published in the Lincoln Journal Star on December 31, 2003)
musical sounds please audience at church
For the Lincoln Journal Star
Tuesday night was the second run for the New Music Agency, a group of forward-thinking
musicians who played gadgets, synthesizers and traditional instruments for
a crowd of about 50 gathered at the Lincoln Unitarian Church.
For openers, trombonist Scott Anderson joined Joe Holmquist and Rusty Banks
on percussion for “Dances of Greeting,” a 1995 work of Norman Bolter.
Anderson was able to bring the varied textures of the air-clearing “Dances”
to the crowd with enthusiasm and professionalism.
“Heart’s Desire” for Contrabassoon and Piano” got a great rendering from
bassoonist Karen Sandene and pianist Joan Kucera.

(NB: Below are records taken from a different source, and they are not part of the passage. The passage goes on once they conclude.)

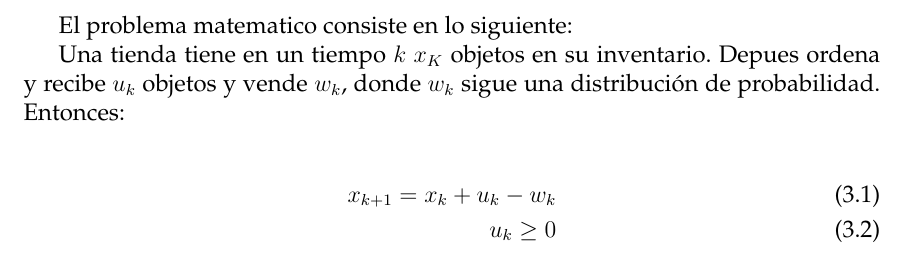
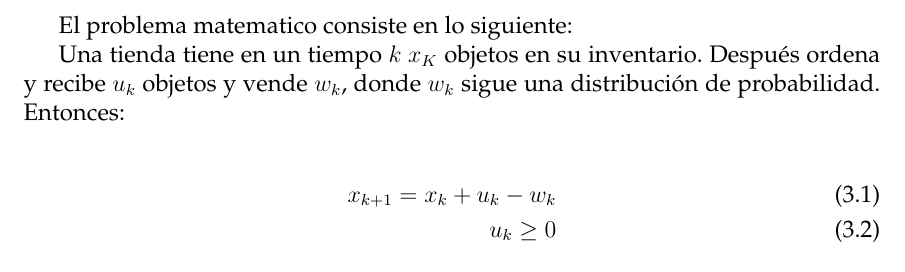
Before and after one commit to Lunaaaalj/Optimizacion-de-recursos, a LaTeX document (reports/rep_1/main.tex): part of page 9 of 9, cut so that both start at the same text. Compiled offline with pdfLaTeX.

Commit message:
Update reports/rep_1/main.tex
Co-authored-by: Copilot <175728472+Copilot@users.noreply.github.com>

```diff
--- a/reports/rep_1/main.tex
+++ b/reports/rep_1/main.tex
@@ -263,7 +263,7 @@ El problema puede ser modelado usando teorías de control óptimo, programación
 
 El problema matematico consiste en lo siguiente:
 
-Una tienda tiene en un tiempo $k$ $x_K$ objetos en su inventario. Depues ordena y recibe  $u_k$ objetos y vende $w_k$, donde $w_k$ sigue una distribución de probabilidad. Entonces:
+Una tienda tiene en un tiempo $k$ $x_K$ objetos en su inventario. Después ordena y recibe  $u_k$ objetos y vende $w_k$, donde $w_k$ sigue una distribución de probabilidad. Entonces:
 
 \begin{align}
   x_{k+1}=x_k+u_k-w_k\\
```
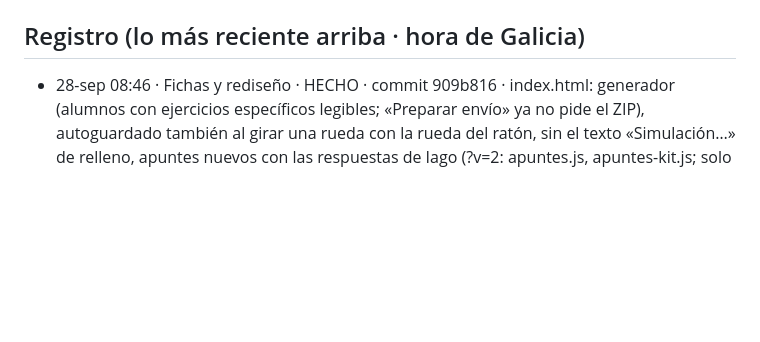
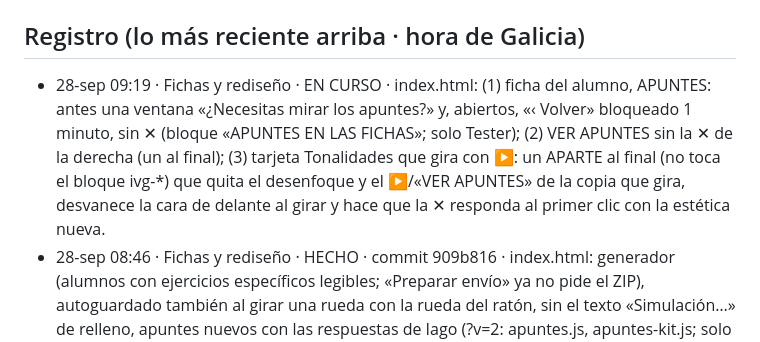
Before and after one commit to iagonaron/teoriaathome, a Markdown page: _COORDINACION-IA.md, the part around the change. GitHub-like rendering; blank space fills up the shorter version.

Commit message:
Coordinación: «Fichas y rediseño» EN CURSO · APUNTES con minuto, VER APUNTES sin ✕, tarjeta que gira
Solo _COORDINACION-IA.md.

```diff
--- a/_COORDINACION-IA.md
+++ b/_COORDINACION-IA.md
@@ -39,6 +39,11 @@ Este fichero es el punto de encuentro. Empieza por «_» para que la web no lo p
   intros/indica-la-tonalidad/index.html). Si añadís una intro a `INTROS`, añadidla también a `VIDEO`.
 
 ## Registro (lo más reciente arriba · hora de Galicia)
+- 28-sep 09:19 · Fichas y rediseño · EN CURSO · index.html: (1) ficha del alumno, APUNTES: antes una ventana
+  «¿Necesitas mirar los apuntes?» y, abiertos, «‹ Volver» bloqueado 1 minuto, sin ✕ (bloque «APUNTES EN LAS FICHAS»;
+  solo Tester); (2) VER APUNTES sin la ✕ de la derecha (un <style> al final); (3) tarjeta Tonalidades que gira con ▶:
+  un <style> APARTE al final (no toca el bloque ivg-*) que quita el desenfoque y el ▶/«VER APUNTES» de la copia que
+  gira, desvanece la cara de delante al girar y hace que la ✕ responda al primer clic con la estética nueva.
 - 28-sep 08:46 · Fichas y rediseño · HECHO · commit 909b816 · index.html: generador (alumnos con ejercicios específicos legibles;
   «Preparar envío» ya no pide el ZIP), autoguardado también al girar una rueda con la rueda del ratón, sin el texto
   «Simulación…» de relleno, apuntes nuevos con las respuestas de Iago (?v=2: apuntes.js, apuntes-kit.js; solo Tester)
```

Sandene’s effortless
playing used this 1991 work’s warm and wonderful chordal progressions to
relax the audience. Kucera provided a flowing curtain of sound backing Sandene.
Rusty Banks’ “Long Pine Creek: New Year’s Day” is a composition framed
this year that uses computer-generated babbling brook sounds that are interrupted
by solos on clarinet, guitar and flute.
Rusty Banks, on guitar, played the first solo, weaving intricate chords
and melody parts around the sound effects.
Christy Banks’ clarinet offered mood-flushed phrasings to skillfully imitate
the coursing water. Betsy Bobenhouse brought an oriental-sounding
flute narrative to accompany the stream’s sound.
The crowd appreciated what they heard in “Long Pine Creek: New Year’s Day”
and talked it up during intermission.
Terry Riley is one of the best known contemporary composers. Holmquist,
Julie Anderson on systhesizer and Diana Frazier’s excellent cello phrasings
brought poetic justice to Riley’s “Room of Remembrance” following the break.
The quietness of this work seemed to create a time for introspection among
“Timepeace” is a new work by Arthur Jarvenin and is a spontaneous performance
work for any number of tickers, music boxes, bells, gongs, and candle chimes.
Sandene handed me a glass bowl and a stick, telling me to “play it no more
than three times at a point where it felt appropriate.” Some played
wind-up music boxes. Others rang handbells or started clocks ticking.
I did my thing, too.
Though “Timepeace” got many in the crowd involved in the performance, the
participation didn’t provide a justification for the piece’s lack of musical
Nonetheless, “Timepeace” audience participation redeemed its purpose
and the work provided a good ending for a novel evening of the newest in
serious musical thought.